I’ve said for three years now that he is an unpunished criminal. I even ran for governor of New York last fall to highlight the inequities in a criminal justice system that lets rich, powerful, well-connected men commit crimes and go unpunished. Now it appears that Spitzer is going to get exposed again.
A new lawsuit outlines how Spitzer extorted Marsh & McLennan, an insurance brokerage, into hiring Michael Cherkasky, Spitzer’s crony, as the company’s CEO. Cherkasky received a $35 million golden parachute and exercised it when it became clear that he didn’t understand the insurance business and was totally incompetent. Spitzer also made Marsh & McLennan buy the company where Cherkasky worked, Kroll and Associates, for a price far higher than the company’s market cap. This is the same Eliot Spitzer who prosecuted Ken Grasso for “excess compensation”!
Over a five-year period beginning when Spitzer was New York’s attorney general and ending when he resigned his governorship, I supplied him with escorts. I met him face to face on one occasion, ironically in an apartment I rented for assignations in a building owned by his father. In this instance, the lady he was enjoying his time with was tardy and I had to let him in. He was pleasant and noted that his father built and owned the building.
I later learned that he was guilty of committing another crime — when he was New York’s attorney general, he warned his favorite escort agency of an upcoming sting operation. I’ve taken a lie detector test to prove this (see here).
For the crime of providing the governor with escorts, I spent four months at Rikers Island, where I was subjected to psychosexual torture in squalid conditions with limited access to a toilet that was always backed up and never cleaned. I was subjected to degrading and humiliating random daily cell searches — where I was forced to stand naked in a spread-eagle position while being ogled by male guards and then was subjected to cavity searches by prison matrons while five or six guards watched. I wrote then-Attorney General Andrew Cuomo about conditions at Rikers Island but never received a reply.
I forfeited all of my assets and did two and a half years probation in the sex offenders unit, where I was forced to mingle with rapists and child molesters, one of whom followed me home and assaulted me in my apartment house vestibule. I reported the assault to the police. Spitzer went back to his Park Avenue high rise and resigned. As the state’s chief executive officer, he should have been held accountable for his actions, which would have set a precedent that New York politicians cannot commit crimes and go unpunished.
Governor Cuomo deserves credit for trying to bring transparency and ethical standards back to state government, but I think even he would agree that new reforms, while a good start, don’t go far enough.

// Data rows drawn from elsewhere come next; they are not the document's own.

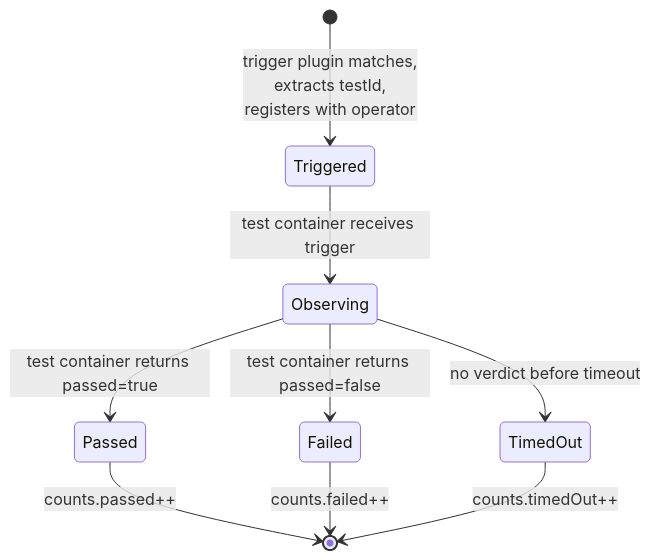
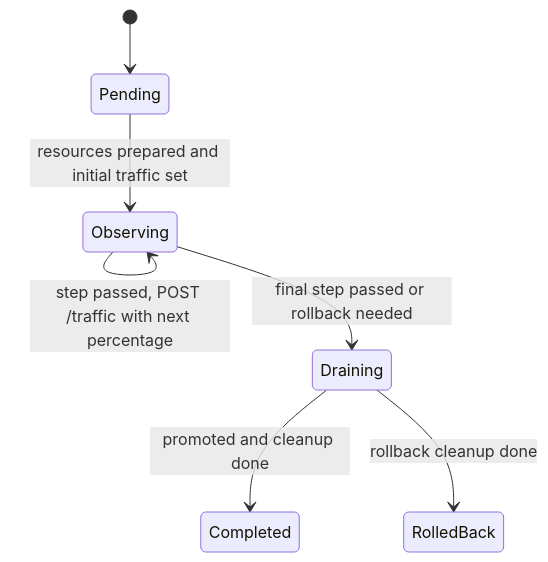
One commit to dlahmad/fluidbgoperator changed the second of 2 diagrams in ARCHITECTURE.md. Above: the diagram before and after it, drawn with Mermaid. The commit also changed other lines of this file and 26 other files, not shown here.

Commit message:
Align docs and image names with current architecture

````diff
--- a/ARCHITECTURE.md
+++ b/ARCHITECTURE.md
@@ -714,11 +246,9 @@
 ```mermaid
 stateDiagram-v2
-    [*] --> Triggered : trigger plugin matches,<br/>extracts testId,<br/>registers with operator
-    Triggered --> Observing : test container receives trigger
-    Observing --> Passed : test container returns passed=true
-    Observing --> Failed : test container returns passed=false
-    Observing --> TimedOut : no verdict before timeout
-    Passed --> [*] : counts.passed++
-    Failed --> [*] : counts.failed++
-    TimedOut --> [*] : counts.timedOut++
+    [*] --> Pending
+    Pending --> Observing: resources prepared and initial traffic set
+    Observing --> Observing: step passed, POST /traffic with next percentage
+    Observing --> Draining: final step passed or rollback needed
+    Draining --> Completed: promoted and cleanup done
+    Draining --> RolledBack: rollback cleanup done
 ```
````
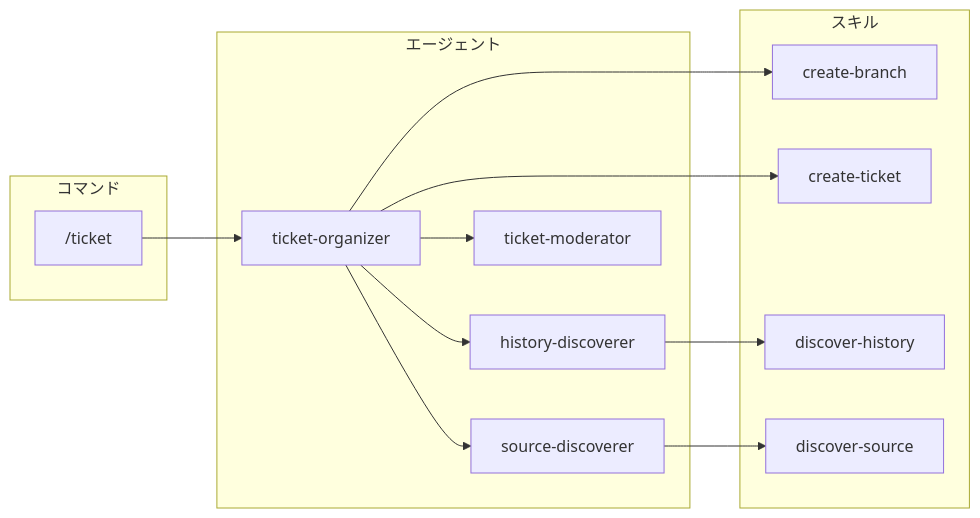
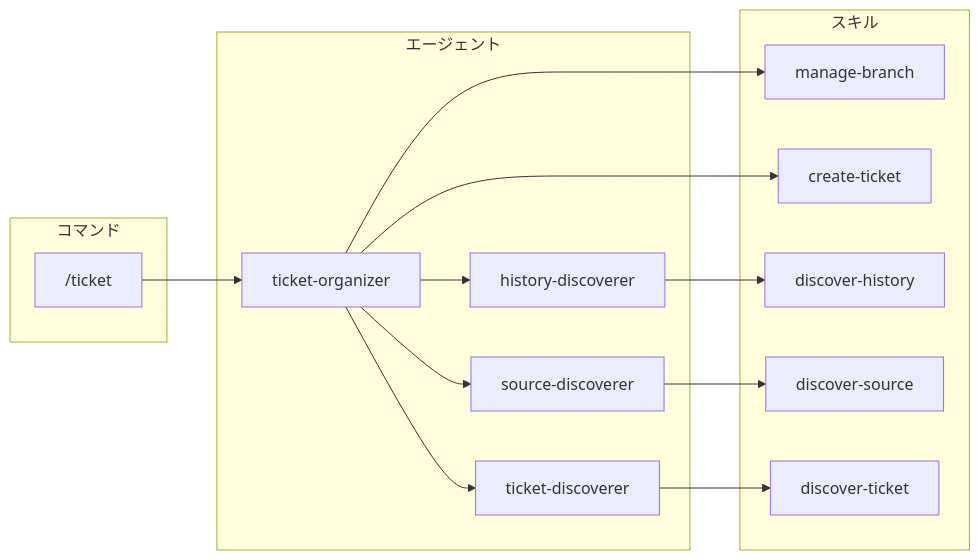
Before and after one commit to qmu/workaholic: the second of 7 diagrams in .workaholic/specs/architecture_ja.md, drawn with Mermaid. The commit also changed other lines of this file and 13 other files, not shown here.

````diff
--- a/.workaholic/specs/architecture_ja.md
+++ b/.workaholic/specs/architecture_ja.md
@@ -210,28 +214,30 @@
 ```mermaid
 flowchart LR
     subgraph コマンド
         ticket["/ticket"]
     end
 
     subgraph エージェント
         to[ticket-organizer]
         hd[history-discoverer]
         sd[source-discoverer]
-        tm[ticket-moderator]
+        td[ticket-discoverer]
     end
 
     subgraph スキル
-        cb[create-branch]
+        mb[manage-branch]
         ct[create-ticket]
         dh[discover-history]
         ds[discover-source]
+        dt[discover-ticket]
     end
 
     ticket --> to
 
-    to --> hd & sd & tm
-    to --> ct & cb
+    to --> hd & sd & td
+    to --> ct & mb
 
     hd --> dh
     sd --> ds
+    td --> dt
 ```
````
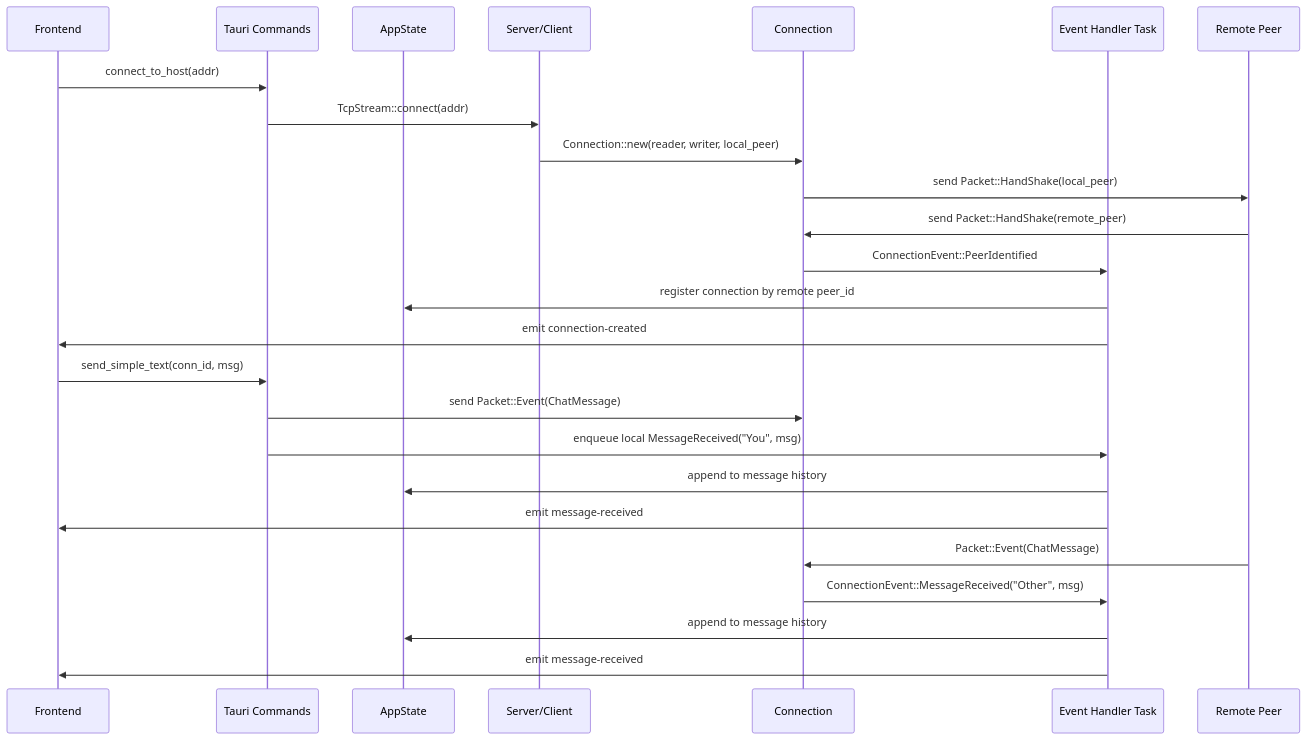
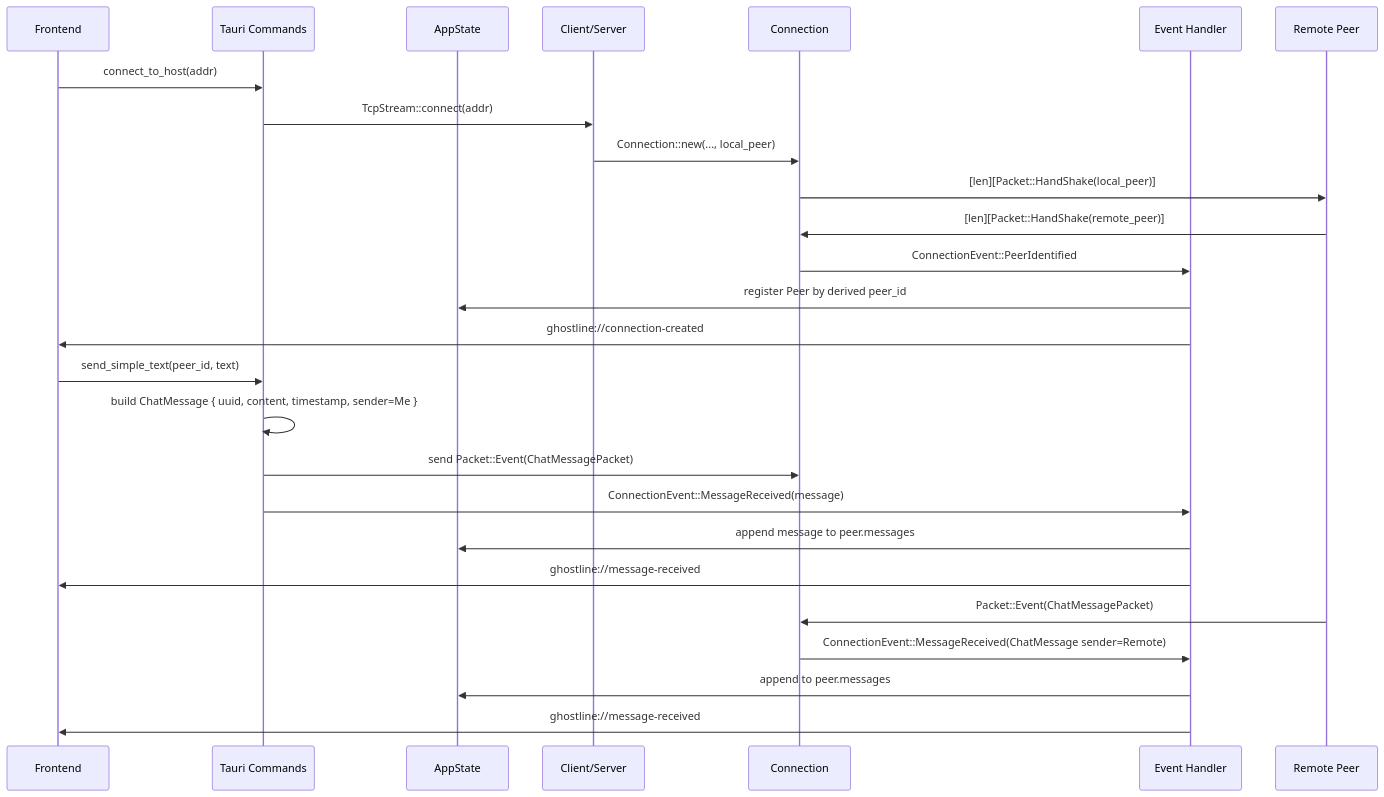
One commit to Subhranil-Maity/ghostline changed the second of 4 diagrams in PROJECT_OVERVIEW.md. Above: the diagram before and after it, drawn with Mermaid. The commit also changed other lines of this file and 13 other files, not shown here.

````diff
--- a/PROJECT_OVERVIEW.md
+++ b/PROJECT_OVERVIEW.md
@@ -108,30 +122,31 @@
 ```mermaid
 sequenceDiagram
     participant FE as Frontend
-    participant TA as Tauri Commands
+    participant TC as Tauri Commands
     participant ST as AppState
-    participant SRV as Server/Client
+    participant CL as Client/Server
     participant CN as Connection
-    participant EH as Event Handler Task
+    participant EH as Event Handler
     participant RP as Remote Peer
 
-    FE->>TA: connect_to_host(addr)
-    TA->>SRV: TcpStream::connect(addr)
-    SRV->>CN: Connection::new(reader, writer, local_peer)
-    CN->>RP: send Packet::HandShake(local_peer)
-    RP->>CN: send Packet::HandShake(remote_peer)
+    FE->>TC: connect_to_host(addr)
+    TC->>CL: TcpStream::connect(addr)
+    CL->>CN: Connection::new(..., local_peer)
+    CN->>RP: [len][Packet::HandShake(local_peer)]
+    RP->>CN: [len][Packet::HandShake(remote_peer)]
     CN->>EH: ConnectionEvent::PeerIdentified
-    EH->>ST: register connection by remote peer_id
-    EH->>FE: emit connection-created
+    EH->>ST: register Peer by derived peer_id
+    EH->>FE: ghostline://connection-created
 
-    FE->>TA: send_simple_text(conn_id, msg)
-    TA->>CN: send Packet::Event(ChatMessage)
-    TA->>EH: enqueue local MessageReceived("You", msg)
-    EH->>ST: append to message history
-    EH->>FE: emit message-received
+    FE->>TC: send_simple_text(peer_id, text)
+    TC->>TC: build ChatMessage { uuid, content, timestamp, sender=Me }
+    TC->>CN: send Packet::Event(ChatMessagePacket)
+    TC->>EH: ConnectionEvent::MessageReceived(message)
+    EH->>ST: append message to peer.messages
+    EH->>FE: ghostline://message-received
 
-    RP->>CN: Packet::Event(ChatMessage)
-    CN->>EH: ConnectionEvent::MessageReceived("Other", msg)
-    EH->>ST: append to message history
-    EH->>FE: emit message-received
+    RP->>CN: Packet::Event(ChatMessagePacket)
+    CN->>EH: ConnectionEvent::MessageReceived(ChatMessage sender=Remote)
+    EH->>ST: append to peer.messages
+    EH->>FE: ghostline://message-received
 ```
````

My issue with Spitzer has never been his use of prostitutes — that’s probably the most honest thing the man has ever done. My problem is the hypocrisy of his actions. In 2007, when he was governor, he increased the penalties for men caught hiring prostitutes. Yet he was never held accountable for breaking the law he helped enact.